### Exercise objective
Search the data for "package" and copy every matching line.

[Stored items]
....
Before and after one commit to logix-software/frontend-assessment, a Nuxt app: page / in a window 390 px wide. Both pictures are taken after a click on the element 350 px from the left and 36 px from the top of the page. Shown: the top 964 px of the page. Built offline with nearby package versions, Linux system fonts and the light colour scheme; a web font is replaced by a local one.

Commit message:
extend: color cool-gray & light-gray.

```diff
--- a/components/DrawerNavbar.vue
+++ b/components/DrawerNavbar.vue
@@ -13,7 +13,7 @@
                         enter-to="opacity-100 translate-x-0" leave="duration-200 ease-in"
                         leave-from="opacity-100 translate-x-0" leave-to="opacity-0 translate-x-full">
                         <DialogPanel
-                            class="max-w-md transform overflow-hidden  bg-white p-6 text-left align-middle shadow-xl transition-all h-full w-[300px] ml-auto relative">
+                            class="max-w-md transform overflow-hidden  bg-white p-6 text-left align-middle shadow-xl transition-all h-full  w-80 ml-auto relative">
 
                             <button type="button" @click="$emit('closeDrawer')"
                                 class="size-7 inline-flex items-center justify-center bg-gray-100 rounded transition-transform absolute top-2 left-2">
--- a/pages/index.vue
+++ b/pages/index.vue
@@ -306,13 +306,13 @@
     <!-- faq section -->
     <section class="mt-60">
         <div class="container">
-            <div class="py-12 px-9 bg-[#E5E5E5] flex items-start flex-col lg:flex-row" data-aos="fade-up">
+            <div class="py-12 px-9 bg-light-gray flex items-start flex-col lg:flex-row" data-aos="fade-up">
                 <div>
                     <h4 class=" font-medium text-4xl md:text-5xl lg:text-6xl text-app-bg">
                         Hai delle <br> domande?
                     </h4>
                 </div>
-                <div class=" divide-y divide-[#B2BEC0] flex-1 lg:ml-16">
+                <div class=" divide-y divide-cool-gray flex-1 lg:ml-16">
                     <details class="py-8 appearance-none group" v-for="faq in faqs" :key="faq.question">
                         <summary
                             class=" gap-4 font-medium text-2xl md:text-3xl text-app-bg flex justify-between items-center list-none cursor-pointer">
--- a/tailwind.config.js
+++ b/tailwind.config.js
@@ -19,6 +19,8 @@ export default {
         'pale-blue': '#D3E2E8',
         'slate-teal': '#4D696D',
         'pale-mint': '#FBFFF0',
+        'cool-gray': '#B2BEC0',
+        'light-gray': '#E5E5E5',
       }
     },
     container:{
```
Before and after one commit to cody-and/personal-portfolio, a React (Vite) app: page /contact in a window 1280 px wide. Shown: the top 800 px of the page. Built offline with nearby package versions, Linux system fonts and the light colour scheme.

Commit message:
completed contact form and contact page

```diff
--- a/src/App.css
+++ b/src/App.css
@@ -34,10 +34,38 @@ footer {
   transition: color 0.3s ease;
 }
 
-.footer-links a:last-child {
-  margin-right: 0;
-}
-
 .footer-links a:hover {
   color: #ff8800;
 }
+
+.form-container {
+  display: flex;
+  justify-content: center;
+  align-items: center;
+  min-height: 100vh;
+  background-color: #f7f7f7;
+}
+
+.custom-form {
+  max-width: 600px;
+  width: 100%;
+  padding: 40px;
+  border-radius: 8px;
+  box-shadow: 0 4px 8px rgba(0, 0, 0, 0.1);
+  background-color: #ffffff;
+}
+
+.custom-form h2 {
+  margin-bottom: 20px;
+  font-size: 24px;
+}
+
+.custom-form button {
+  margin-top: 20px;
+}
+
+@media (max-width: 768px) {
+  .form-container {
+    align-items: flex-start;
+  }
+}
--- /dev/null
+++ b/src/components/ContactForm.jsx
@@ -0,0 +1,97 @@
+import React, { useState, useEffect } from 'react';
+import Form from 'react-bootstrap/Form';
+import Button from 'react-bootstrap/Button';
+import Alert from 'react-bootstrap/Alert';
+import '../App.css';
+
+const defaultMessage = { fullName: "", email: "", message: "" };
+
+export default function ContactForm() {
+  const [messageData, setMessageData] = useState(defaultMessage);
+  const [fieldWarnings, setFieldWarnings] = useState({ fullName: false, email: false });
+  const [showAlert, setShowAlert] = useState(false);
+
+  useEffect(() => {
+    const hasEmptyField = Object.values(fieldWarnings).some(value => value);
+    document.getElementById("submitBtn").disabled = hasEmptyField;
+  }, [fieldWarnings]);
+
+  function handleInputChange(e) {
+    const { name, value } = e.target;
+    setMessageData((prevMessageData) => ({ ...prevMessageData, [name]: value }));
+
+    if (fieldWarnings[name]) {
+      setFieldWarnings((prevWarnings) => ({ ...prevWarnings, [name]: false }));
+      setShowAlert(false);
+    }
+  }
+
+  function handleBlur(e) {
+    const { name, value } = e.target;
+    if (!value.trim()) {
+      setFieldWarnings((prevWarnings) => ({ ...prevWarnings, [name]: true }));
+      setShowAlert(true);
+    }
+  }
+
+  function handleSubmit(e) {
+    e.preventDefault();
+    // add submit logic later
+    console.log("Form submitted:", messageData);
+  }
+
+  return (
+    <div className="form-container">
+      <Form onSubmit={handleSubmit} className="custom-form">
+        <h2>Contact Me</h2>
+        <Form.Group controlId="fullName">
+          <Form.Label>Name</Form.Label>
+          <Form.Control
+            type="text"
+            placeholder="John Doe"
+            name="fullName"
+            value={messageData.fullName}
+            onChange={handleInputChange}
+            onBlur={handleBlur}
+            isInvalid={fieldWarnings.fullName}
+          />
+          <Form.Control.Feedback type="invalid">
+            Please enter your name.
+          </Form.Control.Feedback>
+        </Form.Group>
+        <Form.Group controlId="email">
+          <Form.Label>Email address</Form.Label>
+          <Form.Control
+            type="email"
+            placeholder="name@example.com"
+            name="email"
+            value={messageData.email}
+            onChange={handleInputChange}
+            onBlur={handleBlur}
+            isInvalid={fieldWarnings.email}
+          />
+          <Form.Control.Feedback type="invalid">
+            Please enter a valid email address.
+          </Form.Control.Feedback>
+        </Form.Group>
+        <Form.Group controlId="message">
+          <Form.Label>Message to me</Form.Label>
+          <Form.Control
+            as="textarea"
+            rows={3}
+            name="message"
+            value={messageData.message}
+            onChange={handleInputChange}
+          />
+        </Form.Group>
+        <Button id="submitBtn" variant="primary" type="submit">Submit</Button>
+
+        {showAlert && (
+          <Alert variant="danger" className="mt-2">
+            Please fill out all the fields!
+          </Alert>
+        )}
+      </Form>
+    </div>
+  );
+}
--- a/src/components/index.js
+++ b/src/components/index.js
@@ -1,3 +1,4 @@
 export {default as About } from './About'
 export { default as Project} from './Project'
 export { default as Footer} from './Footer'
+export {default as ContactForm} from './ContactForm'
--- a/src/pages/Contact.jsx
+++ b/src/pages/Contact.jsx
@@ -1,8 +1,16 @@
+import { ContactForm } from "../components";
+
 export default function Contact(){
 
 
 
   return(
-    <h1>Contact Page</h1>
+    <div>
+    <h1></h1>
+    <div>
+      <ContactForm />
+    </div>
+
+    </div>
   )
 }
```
....
### Result
Before and after one commit to logix-software/frontend-assessment, a Nuxt app: page / in a window 390 px wide. Both pictures are taken after a click on the element 350 px from the left and 36 px from the top of the page. Shown: the top 964 px of the page. Built offline with nearby package versions, Linux system fonts and the light colour scheme; a web font is replaced by a local one.
Before and after one commit to cody-and/personal-portfolio, a React (Vite) app: page /contact in a window 1280 px wide. Shown: the top 800 px of the page. Built offline with nearby package versions, Linux system fonts and the light colour scheme.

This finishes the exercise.